§ The task: Within the data that follows, how many lines contain the word "color"? Reply with only the number.

§ Dataset items:
**********

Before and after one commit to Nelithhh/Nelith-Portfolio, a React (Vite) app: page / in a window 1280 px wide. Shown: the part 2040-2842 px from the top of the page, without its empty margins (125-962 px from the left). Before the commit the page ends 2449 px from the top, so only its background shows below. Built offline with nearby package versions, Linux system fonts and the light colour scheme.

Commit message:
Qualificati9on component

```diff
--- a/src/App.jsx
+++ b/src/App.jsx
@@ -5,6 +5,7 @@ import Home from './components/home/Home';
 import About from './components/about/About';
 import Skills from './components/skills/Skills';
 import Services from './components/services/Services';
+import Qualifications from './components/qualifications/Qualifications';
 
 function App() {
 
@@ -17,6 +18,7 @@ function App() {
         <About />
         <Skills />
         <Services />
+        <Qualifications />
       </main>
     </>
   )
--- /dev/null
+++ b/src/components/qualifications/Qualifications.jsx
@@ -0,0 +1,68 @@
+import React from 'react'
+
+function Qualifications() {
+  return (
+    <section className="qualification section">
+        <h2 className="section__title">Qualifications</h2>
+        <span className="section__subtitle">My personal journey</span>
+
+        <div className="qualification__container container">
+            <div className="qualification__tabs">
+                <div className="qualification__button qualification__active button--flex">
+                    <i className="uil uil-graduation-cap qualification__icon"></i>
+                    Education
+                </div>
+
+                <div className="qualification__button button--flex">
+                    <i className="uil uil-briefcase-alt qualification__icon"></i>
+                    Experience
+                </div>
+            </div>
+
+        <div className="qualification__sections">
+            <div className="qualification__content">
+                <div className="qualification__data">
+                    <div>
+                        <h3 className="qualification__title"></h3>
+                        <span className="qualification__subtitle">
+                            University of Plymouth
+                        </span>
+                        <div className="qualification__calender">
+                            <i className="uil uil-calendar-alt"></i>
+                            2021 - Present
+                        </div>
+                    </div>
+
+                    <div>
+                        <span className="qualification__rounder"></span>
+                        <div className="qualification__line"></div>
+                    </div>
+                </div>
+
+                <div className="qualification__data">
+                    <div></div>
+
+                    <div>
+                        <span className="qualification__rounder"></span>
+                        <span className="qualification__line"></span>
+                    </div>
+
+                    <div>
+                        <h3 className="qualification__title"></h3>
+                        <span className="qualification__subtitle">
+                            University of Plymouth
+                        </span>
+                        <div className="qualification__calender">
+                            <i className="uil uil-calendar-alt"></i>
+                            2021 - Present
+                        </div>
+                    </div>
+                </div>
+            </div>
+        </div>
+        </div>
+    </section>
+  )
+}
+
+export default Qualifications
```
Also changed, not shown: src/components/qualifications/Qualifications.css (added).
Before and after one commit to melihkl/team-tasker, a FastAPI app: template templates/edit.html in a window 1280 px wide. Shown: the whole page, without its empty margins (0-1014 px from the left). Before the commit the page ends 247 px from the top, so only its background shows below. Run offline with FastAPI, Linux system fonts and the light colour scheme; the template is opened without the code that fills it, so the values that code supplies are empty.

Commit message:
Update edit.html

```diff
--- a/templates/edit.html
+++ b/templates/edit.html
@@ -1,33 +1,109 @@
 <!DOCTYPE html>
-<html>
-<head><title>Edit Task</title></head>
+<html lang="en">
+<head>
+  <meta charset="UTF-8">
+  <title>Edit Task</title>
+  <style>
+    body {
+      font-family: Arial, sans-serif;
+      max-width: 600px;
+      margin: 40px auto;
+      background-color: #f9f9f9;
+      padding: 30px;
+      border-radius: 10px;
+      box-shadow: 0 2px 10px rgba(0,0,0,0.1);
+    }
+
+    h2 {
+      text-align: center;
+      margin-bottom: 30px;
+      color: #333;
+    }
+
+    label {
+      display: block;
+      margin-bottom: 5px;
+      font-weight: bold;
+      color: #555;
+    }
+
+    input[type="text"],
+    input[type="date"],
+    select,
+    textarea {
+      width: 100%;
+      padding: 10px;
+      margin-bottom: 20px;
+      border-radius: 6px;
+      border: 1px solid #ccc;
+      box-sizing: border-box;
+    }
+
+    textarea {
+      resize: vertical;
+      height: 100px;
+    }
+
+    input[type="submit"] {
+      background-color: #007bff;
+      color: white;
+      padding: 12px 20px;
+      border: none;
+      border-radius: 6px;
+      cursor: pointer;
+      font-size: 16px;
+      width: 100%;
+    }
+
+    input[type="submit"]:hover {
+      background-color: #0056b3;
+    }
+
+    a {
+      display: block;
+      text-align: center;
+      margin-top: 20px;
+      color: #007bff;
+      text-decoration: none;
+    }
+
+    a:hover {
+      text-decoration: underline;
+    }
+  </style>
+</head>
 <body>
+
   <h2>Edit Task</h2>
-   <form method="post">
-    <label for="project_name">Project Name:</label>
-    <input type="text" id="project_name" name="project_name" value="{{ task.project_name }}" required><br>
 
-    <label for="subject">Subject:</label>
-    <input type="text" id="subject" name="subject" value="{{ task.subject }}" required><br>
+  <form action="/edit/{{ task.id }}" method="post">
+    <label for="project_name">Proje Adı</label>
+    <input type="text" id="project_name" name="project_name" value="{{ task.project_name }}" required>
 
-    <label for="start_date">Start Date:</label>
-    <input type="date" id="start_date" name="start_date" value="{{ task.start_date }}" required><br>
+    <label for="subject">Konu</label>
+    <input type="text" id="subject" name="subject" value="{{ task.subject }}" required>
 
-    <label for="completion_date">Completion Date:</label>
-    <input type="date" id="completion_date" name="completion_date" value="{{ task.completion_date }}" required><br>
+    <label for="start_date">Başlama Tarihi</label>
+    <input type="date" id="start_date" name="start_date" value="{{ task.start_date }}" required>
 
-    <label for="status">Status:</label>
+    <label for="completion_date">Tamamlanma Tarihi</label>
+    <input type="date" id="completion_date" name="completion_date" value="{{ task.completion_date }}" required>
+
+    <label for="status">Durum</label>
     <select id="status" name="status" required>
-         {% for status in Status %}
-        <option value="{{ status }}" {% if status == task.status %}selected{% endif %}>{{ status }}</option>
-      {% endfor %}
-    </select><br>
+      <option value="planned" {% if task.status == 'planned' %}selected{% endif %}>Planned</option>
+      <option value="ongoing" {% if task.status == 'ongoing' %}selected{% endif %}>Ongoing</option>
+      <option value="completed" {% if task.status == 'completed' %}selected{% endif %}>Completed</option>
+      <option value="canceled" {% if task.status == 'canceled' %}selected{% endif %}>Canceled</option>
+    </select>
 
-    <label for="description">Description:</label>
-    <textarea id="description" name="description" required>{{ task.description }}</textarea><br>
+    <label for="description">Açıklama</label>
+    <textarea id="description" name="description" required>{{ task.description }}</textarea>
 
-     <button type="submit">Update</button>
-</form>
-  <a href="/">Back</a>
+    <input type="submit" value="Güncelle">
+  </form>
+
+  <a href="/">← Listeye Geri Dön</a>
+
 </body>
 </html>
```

**********

§ Solution to the problem: 7